We generally use a blank line to separate theorems and definitions, but this can be omitted, for example, to group together a number of short definitions, or to group together a definition and notation.

### Normal forms #

Some statements are equivalent. For instance, there are several equivalent
ways to require that a subset `s`

of a type is nonempty. For another example, given
`a : α`

, the corresponding element of `option α`

can be equivalently written
as `some a`

or `(a : option α)`

. In general, we try to settle
on one standard form, called the normal form, and use it both in statements and
conclusions of theorems. In the above examples, this would be `s.nonempty`

(which
gives access to dot notation) and `(a : option α)`

. Often, simp lemmas will be
registered to convert the other equivalent forms to the normal form.

There is a special case to this rule. In types with a bottom element, it is equivalent
to require `hlt : ⊥ < x`

or `hne : x ≠ ⊥`

, and it is not clear which one would
be better as a normal form since both have their pros and cons. An analogous situation
occurs with `hlt : x < ⊤`

and `hne : x ≠ ⊤`

in types with a top element.
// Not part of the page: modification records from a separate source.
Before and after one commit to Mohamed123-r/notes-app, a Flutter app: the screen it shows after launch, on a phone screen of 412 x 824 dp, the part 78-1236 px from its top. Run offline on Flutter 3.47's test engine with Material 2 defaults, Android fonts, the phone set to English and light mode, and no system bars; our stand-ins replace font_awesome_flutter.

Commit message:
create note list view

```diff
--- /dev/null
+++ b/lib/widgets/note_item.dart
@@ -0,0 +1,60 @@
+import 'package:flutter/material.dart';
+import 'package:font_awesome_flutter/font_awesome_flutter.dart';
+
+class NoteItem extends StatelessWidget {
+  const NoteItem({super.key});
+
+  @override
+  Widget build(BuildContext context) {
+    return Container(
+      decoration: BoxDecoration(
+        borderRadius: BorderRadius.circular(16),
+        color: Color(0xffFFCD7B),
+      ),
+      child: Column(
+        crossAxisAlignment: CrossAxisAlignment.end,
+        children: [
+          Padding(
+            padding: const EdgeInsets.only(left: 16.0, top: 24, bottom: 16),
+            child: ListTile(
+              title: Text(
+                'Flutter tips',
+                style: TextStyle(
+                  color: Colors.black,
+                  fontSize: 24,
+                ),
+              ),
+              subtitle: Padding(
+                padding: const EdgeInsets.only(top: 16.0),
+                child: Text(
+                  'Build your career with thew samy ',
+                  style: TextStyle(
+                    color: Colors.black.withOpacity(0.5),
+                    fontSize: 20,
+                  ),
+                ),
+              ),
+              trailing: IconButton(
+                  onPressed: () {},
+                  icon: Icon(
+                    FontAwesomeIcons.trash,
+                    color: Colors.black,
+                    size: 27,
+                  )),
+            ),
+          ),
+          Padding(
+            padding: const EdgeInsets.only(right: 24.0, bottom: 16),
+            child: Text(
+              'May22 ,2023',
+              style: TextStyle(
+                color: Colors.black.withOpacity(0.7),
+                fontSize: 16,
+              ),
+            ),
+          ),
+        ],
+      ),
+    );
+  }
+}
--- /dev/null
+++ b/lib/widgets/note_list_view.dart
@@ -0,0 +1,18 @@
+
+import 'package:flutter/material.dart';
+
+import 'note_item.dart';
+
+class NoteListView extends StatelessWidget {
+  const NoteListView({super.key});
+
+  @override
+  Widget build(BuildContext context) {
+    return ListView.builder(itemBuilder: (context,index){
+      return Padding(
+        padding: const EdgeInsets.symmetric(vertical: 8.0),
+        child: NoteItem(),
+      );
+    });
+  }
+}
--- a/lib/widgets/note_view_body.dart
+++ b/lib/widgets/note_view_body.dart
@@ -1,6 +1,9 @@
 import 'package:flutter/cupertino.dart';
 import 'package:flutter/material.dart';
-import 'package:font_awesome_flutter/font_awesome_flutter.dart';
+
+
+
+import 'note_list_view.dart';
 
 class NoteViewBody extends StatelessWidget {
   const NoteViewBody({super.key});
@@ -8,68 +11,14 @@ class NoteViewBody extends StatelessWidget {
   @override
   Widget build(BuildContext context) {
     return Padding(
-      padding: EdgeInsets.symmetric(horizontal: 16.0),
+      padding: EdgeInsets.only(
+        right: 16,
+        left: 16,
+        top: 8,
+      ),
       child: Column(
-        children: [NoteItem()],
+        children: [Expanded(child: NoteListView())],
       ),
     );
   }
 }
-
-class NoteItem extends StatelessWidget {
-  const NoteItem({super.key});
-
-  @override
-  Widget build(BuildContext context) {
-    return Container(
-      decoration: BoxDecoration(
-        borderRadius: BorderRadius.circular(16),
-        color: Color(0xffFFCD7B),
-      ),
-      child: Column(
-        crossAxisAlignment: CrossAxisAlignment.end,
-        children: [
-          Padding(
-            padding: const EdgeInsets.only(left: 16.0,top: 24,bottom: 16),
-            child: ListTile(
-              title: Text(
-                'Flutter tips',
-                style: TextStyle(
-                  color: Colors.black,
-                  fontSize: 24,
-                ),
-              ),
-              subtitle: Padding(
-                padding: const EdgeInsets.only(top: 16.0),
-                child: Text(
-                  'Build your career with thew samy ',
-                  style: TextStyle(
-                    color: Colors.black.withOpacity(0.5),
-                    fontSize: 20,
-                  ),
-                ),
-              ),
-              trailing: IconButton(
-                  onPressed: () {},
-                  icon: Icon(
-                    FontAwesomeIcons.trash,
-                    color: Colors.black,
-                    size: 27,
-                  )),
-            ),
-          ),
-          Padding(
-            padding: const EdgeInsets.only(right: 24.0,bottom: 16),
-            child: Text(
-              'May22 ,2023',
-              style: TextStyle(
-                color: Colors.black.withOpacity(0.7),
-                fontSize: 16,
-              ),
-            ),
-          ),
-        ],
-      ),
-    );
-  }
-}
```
Since it is very
easy to convert from `hlt`

to `hne`

(by using `hlt.ne`

or `hlt.ne'`

depending
on the direction we want) while the other conversion is more lengthy, we use `hne`

in
*assumptions* of theorems (as this is the easier assumption to check), and `hlt`

in
*conclusions* of theorems (as this is the more powerful result to use).
A common usage of this rule is with naturals, where `⊥ = 0`

.

## Comments #

Use module doc delimiters `/-! -/`

to provide section headers and
separators since these get incorporated into the auto-generated docs,
and use `/- -/`

for more technical comments (e.g. TODOs and
implementation notes) or for comments in proofs.
Use `--`

for short or in-line comments.

Documentation strings for declarations are delimited with `/-- -/`

.

See our documentation requirements for more suggestions and examples.

Copyright (c) 2016 Jeremy Avigad. All rights reserved. Released under Apache 2.0 license as described in the file LICENSE. Authors: Jeremy Avigad